When Nixon started Vietnamization, 25% of that class immediately resigned and total attrition at graduation exceeded 40%, which gives you an idea of how many were dealing with the draft through an institution of higher learning.
Nords, this is a little counter-intuitive to me. I thought it should be the other way around?
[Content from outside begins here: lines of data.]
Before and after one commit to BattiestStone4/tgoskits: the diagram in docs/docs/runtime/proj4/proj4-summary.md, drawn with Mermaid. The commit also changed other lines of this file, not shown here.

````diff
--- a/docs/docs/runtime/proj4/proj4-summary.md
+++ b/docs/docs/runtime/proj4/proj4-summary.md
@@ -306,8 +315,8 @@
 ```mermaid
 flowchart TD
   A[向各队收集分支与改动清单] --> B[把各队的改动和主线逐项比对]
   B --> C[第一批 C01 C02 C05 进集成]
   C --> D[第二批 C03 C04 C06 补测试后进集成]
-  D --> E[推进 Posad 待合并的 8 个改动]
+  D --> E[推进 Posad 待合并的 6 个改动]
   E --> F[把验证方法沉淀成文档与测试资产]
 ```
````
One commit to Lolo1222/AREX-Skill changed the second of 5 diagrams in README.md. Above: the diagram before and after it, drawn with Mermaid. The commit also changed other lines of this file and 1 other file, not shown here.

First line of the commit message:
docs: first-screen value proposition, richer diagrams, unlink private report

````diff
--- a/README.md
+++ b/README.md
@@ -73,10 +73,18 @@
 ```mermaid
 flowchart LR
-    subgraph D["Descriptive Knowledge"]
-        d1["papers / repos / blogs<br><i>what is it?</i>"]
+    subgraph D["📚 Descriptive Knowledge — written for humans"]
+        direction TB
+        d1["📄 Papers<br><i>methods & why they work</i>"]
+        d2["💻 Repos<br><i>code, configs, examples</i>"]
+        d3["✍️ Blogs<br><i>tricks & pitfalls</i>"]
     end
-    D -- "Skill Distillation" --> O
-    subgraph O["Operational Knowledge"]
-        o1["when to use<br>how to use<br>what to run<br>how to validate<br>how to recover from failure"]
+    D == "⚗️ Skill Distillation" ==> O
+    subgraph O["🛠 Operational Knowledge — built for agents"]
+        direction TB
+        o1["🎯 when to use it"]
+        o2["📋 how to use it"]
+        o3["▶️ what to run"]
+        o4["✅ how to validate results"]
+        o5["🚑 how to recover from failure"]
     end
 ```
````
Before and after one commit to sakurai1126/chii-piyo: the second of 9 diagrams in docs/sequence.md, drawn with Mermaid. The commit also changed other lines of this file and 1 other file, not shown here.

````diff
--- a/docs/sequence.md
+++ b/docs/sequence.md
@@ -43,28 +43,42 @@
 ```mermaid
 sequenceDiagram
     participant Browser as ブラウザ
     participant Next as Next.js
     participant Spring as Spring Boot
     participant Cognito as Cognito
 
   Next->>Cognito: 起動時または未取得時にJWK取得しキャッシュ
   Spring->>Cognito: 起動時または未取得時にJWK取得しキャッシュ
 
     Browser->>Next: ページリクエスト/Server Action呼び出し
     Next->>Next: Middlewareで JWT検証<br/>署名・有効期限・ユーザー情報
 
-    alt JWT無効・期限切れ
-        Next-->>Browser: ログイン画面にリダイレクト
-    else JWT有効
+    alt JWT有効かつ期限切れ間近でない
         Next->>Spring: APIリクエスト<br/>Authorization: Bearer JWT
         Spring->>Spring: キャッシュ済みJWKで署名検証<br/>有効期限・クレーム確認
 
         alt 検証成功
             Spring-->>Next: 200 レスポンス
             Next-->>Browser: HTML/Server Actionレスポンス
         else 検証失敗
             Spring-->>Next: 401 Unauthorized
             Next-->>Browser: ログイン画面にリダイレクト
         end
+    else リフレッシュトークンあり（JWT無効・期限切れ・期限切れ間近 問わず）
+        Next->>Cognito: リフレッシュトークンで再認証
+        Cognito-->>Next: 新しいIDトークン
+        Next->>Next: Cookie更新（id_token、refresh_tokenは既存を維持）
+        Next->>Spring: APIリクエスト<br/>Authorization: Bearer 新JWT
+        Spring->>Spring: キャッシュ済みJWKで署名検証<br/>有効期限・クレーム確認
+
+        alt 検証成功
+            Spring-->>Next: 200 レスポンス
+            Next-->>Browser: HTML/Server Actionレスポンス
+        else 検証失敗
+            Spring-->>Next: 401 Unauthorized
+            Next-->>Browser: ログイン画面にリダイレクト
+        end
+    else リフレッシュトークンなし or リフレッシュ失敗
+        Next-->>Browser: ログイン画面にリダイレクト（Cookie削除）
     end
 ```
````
When Nixon started Vietnamization (and troop withdrawal as well) in 1973, he basically removed the risk from officers-to-be. These Naval officers-to-be knew that they would most likely be sent to Vietnam as soon as they graduated, if not for that 73 policy change.

What did I miss?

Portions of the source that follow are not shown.